● **WHAT THE EXERCISE ASKS**: The expected answer comprises all lines from the entries that contain the string "notebook".

● **ENTRIES SUPPLIED**:
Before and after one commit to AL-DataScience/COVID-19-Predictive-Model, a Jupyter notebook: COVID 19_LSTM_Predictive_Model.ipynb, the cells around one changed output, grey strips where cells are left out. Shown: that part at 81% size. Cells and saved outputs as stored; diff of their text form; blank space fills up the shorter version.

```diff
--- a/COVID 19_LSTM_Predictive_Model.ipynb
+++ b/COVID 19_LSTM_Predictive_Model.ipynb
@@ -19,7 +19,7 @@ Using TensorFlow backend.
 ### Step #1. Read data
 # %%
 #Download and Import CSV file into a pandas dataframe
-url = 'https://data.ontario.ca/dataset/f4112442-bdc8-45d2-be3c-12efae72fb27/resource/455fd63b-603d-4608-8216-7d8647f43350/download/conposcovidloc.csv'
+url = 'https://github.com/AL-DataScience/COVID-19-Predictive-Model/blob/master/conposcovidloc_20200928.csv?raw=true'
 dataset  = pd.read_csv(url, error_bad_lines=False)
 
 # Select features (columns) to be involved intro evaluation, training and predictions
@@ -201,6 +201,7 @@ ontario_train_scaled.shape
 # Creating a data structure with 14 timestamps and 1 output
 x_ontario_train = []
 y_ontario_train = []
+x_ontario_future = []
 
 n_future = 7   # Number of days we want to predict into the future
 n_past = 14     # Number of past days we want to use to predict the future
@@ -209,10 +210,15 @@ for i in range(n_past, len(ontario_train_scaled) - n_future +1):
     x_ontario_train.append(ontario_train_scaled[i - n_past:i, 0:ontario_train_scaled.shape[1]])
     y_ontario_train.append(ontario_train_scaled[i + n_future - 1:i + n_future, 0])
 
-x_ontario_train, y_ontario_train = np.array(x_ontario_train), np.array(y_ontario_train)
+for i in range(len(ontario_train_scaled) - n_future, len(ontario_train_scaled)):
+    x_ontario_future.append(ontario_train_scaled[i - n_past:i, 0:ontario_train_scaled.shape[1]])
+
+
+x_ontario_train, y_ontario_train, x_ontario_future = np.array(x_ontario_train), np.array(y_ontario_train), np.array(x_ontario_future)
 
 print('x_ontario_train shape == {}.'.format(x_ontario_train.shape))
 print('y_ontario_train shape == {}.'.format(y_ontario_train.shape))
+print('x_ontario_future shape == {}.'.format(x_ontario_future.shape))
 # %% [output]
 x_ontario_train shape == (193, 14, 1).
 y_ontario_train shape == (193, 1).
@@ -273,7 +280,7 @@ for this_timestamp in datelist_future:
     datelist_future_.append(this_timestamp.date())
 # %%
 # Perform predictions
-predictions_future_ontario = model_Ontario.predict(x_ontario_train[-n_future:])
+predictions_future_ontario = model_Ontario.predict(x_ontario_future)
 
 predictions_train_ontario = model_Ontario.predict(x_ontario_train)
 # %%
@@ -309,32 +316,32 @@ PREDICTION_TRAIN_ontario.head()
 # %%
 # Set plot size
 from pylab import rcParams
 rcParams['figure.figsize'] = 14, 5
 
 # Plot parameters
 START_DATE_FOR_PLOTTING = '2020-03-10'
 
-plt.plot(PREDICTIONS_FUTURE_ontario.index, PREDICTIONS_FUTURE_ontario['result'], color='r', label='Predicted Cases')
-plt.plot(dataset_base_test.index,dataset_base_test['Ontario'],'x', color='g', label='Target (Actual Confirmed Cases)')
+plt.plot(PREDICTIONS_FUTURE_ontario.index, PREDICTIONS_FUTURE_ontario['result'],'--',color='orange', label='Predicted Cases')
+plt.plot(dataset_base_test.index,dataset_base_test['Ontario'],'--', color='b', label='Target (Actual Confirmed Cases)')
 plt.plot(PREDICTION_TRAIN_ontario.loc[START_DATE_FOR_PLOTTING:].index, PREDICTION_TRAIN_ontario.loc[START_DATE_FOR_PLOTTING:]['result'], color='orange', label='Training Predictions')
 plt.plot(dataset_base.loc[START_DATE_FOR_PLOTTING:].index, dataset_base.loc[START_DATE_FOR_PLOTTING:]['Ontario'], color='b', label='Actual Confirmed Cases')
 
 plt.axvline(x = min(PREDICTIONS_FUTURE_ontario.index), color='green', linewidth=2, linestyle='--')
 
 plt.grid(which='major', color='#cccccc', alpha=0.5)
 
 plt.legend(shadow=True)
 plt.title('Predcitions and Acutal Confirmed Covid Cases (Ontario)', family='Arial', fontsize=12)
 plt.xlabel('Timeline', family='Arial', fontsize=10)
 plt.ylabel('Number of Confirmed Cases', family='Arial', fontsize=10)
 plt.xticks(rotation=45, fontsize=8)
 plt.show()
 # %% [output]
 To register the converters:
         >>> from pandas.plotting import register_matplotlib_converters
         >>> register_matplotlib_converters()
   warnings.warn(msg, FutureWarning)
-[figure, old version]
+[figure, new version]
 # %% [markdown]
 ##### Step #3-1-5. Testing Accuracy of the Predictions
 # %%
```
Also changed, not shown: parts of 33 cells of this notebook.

● **WRITTEN SOLUTION**:
Before and after one commit to AL-DataScience/COVID-19-Predictive-Model, a Jupyter notebook: COVID 19_LSTM_Predictive_Model.ipynb, the cells around one changed output, grey strips where cells are left out. Shown: that part at 81% size. Cells and saved outputs as stored; diff of their text form; blank space fills up the shorter version.
Also changed, not shown: parts of 33 cells of this notebook.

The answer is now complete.